◆ **Directions for this task**:
Retype the listing exactly, so that the copy matches it line for line.

◆ **Excerpted records**:
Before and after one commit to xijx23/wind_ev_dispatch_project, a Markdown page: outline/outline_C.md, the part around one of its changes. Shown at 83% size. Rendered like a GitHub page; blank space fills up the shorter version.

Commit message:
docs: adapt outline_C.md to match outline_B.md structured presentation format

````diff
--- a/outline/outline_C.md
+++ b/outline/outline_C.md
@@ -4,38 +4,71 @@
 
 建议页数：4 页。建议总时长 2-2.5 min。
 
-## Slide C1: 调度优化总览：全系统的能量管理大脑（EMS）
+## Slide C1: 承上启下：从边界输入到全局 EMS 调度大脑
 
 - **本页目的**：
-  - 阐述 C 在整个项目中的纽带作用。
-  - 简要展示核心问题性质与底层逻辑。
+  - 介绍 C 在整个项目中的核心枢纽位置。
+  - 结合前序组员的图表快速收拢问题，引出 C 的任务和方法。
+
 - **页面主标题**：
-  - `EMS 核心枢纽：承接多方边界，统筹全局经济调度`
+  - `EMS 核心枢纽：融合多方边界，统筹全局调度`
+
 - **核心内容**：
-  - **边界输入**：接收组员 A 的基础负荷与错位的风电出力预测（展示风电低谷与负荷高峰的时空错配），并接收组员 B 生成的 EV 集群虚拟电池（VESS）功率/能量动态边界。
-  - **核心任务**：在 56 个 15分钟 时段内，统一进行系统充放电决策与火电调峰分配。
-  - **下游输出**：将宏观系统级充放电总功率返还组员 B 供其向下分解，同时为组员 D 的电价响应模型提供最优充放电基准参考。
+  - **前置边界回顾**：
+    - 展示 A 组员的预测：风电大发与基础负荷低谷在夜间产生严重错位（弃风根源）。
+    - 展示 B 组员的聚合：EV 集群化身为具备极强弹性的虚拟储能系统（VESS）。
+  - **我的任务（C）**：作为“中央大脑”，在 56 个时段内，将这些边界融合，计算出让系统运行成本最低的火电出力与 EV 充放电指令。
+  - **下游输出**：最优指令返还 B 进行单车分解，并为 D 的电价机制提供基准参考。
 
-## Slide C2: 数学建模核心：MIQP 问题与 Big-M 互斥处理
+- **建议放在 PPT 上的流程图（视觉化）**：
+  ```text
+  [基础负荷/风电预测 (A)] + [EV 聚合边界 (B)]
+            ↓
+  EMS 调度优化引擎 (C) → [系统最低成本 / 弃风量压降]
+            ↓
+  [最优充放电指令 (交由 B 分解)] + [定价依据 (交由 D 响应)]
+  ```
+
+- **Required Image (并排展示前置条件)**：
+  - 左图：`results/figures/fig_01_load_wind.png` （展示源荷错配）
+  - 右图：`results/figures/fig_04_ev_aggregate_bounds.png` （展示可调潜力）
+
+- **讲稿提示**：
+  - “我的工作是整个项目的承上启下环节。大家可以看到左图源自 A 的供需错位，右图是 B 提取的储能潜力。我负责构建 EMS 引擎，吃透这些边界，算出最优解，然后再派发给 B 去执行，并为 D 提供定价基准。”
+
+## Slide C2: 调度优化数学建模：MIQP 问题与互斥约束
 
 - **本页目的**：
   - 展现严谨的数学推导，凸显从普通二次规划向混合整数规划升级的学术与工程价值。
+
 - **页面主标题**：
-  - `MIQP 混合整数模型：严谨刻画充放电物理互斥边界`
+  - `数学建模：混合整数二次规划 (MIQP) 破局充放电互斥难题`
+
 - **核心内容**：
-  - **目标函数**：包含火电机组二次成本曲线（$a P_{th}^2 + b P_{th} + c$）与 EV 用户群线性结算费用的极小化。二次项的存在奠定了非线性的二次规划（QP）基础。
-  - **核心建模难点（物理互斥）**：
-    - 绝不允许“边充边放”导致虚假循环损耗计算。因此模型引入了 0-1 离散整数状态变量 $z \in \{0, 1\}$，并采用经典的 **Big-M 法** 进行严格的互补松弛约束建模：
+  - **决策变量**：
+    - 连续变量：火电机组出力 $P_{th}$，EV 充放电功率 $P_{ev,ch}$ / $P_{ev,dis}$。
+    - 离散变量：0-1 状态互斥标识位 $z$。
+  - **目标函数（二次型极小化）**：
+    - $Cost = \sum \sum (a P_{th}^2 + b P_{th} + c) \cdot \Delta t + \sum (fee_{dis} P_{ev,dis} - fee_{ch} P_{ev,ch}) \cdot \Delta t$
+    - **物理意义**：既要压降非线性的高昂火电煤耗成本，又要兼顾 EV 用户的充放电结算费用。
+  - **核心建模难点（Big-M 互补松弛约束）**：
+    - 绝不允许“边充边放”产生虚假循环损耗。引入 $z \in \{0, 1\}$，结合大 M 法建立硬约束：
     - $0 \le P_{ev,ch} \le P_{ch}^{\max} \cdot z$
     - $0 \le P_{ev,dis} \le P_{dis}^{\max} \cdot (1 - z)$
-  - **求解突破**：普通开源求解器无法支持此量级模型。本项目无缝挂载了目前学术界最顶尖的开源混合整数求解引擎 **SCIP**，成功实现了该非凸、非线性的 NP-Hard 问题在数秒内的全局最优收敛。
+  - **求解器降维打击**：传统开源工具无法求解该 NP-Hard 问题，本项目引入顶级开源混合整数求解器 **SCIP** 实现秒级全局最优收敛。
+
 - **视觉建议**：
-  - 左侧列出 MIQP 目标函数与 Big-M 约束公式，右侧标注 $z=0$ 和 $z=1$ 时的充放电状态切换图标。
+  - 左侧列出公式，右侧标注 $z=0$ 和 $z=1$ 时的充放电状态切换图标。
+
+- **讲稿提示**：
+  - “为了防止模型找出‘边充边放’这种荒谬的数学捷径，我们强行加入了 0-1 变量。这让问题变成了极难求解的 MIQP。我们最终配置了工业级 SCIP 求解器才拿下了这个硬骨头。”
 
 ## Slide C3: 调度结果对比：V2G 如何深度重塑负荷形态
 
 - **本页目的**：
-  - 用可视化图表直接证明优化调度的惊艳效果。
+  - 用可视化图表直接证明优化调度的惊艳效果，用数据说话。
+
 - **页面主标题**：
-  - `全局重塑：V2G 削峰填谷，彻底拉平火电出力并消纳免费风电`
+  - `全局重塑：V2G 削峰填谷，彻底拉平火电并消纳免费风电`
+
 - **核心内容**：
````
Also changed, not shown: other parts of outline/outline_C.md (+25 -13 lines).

◆ **Exercise answer**:
Before and after one commit to xijx23/wind_ev_dispatch_project, a Markdown page: outline/outline_C.md, the part around one of its changes. Shown at 83% size. Rendered like a GitHub page; blank space fills up the shorter version.

Commit message:
docs: adapt outline_C.md to match outline_B.md structured presentation format

````diff
--- a/outline/outline_C.md
+++ b/outline/outline_C.md
@@ -4,38 +4,71 @@
 
 建议页数：4 页。建议总时长 2-2.5 min。
 
-## Slide C1: 调度优化总览：全系统的能量管理大脑（EMS）
+## Slide C1: 承上启下：从边界输入到全局 EMS 调度大脑
 
 - **本页目的**：
-  - 阐述 C 在整个项目中的纽带作用。
-  - 简要展示核心问题性质与底层逻辑。
+  - 介绍 C 在整个项目中的核心枢纽位置。
+  - 结合前序组员的图表快速收拢问题，引出 C 的任务和方法。
+
 - **页面主标题**：
-  - `EMS 核心枢纽：承接多方边界，统筹全局经济调度`
+  - `EMS 核心枢纽：融合多方边界，统筹全局调度`
+
 - **核心内容**：
-  - **边界输入**：接收组员 A 的基础负荷与错位的风电出力预测（展示风电低谷与负荷高峰的时空错配），并接收组员 B 生成的 EV 集群虚拟电池（VESS）功率/能量动态边界。
-  - **核心任务**：在 56 个 15分钟 时段内，统一进行系统充放电决策与火电调峰分配。
-  - **下游输出**：将宏观系统级充放电总功率返还组员 B 供其向下分解，同时为组员 D 的电价响应模型提供最优充放电基准参考。
+  - **前置边界回顾**：
+    - 展示 A 组员的预测：风电大发与基础负荷低谷在夜间产生严重错位（弃风根源）。
+    - 展示 B 组员的聚合：EV 集群化身为具备极强弹性的虚拟储能系统（VESS）。
+  - **我的任务（C）**：作为“中央大脑”，在 56 个时段内，将这些边界融合，计算出让系统运行成本最低的火电出力与 EV 充放电指令。
+  - **下游输出**：最优指令返还 B 进行单车分解，并为 D 的电价机制提供基准参考。
 
-## Slide C2: 数学建模核心：MIQP 问题与 Big-M 互斥处理
+- **建议放在 PPT 上的流程图（视觉化）**：
+  ```text
+  [基础负荷/风电预测 (A)] + [EV 聚合边界 (B)]
+            ↓
+  EMS 调度优化引擎 (C) → [系统最低成本 / 弃风量压降]
+            ↓
+  [最优充放电指令 (交由 B 分解)] + [定价依据 (交由 D 响应)]
+  ```
+
+- **Required Image (并排展示前置条件)**：
+  - 左图：`results/figures/fig_01_load_wind.png` （展示源荷错配）
+  - 右图：`results/figures/fig_04_ev_aggregate_bounds.png` （展示可调潜力）
+
+- **讲稿提示**：
+  - “我的工作是整个项目的承上启下环节。大家可以看到左图源自 A 的供需错位，右图是 B 提取的储能潜力。我负责构建 EMS 引擎，吃透这些边界，算出最优解，然后再派发给 B 去执行，并为 D 提供定价基准。”
+
+## Slide C2: 调度优化数学建模：MIQP 问题与互斥约束
 
 - **本页目的**：
   - 展现严谨的数学推导，凸显从普通二次规划向混合整数规划升级的学术与工程价值。
+
 - **页面主标题**：
-  - `MIQP 混合整数模型：严谨刻画充放电物理互斥边界`
+  - `数学建模：混合整数二次规划 (MIQP) 破局充放电互斥难题`
+
 - **核心内容**：
-  - **目标函数**：包含火电机组二次成本曲线（$a P_{th}^2 + b P_{th} + c$）与 EV 用户群线性结算费用的极小化。二次项的存在奠定了非线性的二次规划（QP）基础。
-  - **核心建模难点（物理互斥）**：
-    - 绝不允许“边充边放”导致虚假循环损耗计算。因此模型引入了 0-1 离散整数状态变量 $z \in \{0, 1\}$，并采用经典的 **Big-M 法** 进行严格的互补松弛约束建模：
+  - **决策变量**：
+    - 连续变量：火电机组出力 $P_{th}$，EV 充放电功率 $P_{ev,ch}$ / $P_{ev,dis}$。
+    - 离散变量：0-1 状态互斥标识位 $z$。
+  - **目标函数（二次型极小化）**：
+    - $Cost = \sum \sum (a P_{th}^2 + b P_{th} + c) \cdot \Delta t + \sum (fee_{dis} P_{ev,dis} - fee_{ch} P_{ev,ch}) \cdot \Delta t$
+    - **物理意义**：既要压降非线性的高昂火电煤耗成本，又要兼顾 EV 用户的充放电结算费用。
+  - **核心建模难点（Big-M 互补松弛约束）**：
+    - 绝不允许“边充边放”产生虚假循环损耗。引入 $z \in \{0, 1\}$，结合大 M 法建立硬约束：
     - $0 \le P_{ev,ch} \le P_{ch}^{\max} \cdot z$
     - $0 \le P_{ev,dis} \le P_{dis}^{\max} \cdot (1 - z)$
-  - **求解突破**：普通开源求解器无法支持此量级模型。本项目无缝挂载了目前学术界最顶尖的开源混合整数求解引擎 **SCIP**，成功实现了该非凸、非线性的 NP-Hard 问题在数秒内的全局最优收敛。
+  - **求解器降维打击**：传统开源工具无法求解该 NP-Hard 问题，本项目引入顶级开源混合整数求解器 **SCIP** 实现秒级全局最优收敛。
+
 - **视觉建议**：
-  - 左侧列出 MIQP 目标函数与 Big-M 约束公式，右侧标注 $z=0$ 和 $z=1$ 时的充放电状态切换图标。
+  - 左侧列出公式，右侧标注 $z=0$ 和 $z=1$ 时的充放电状态切换图标。
+
+- **讲稿提示**：
+  - “为了防止模型找出‘边充边放’这种荒谬的数学捷径，我们强行加入了 0-1 变量。这让问题变成了极难求解的 MIQP。我们最终配置了工业级 SCIP 求解器才拿下了这个硬骨头。”
 
 ## Slide C3: 调度结果对比：V2G 如何深度重塑负荷形态
 
 - **本页目的**：
-  - 用可视化图表直接证明优化调度的惊艳效果。
+  - 用可视化图表直接证明优化调度的惊艳效果，用数据说话。
+
 - **页面主标题**：
-  - `全局重塑：V2G 削峰填谷，彻底拉平火电出力并消纳免费风电`
+  - `全局重塑：V2G 削峰填谷，彻底拉平火电并消纳免费风电`
+
 - **核心内容**：
````
Also changed, not shown: other parts of outline/outline_C.md (+25 -13 lines).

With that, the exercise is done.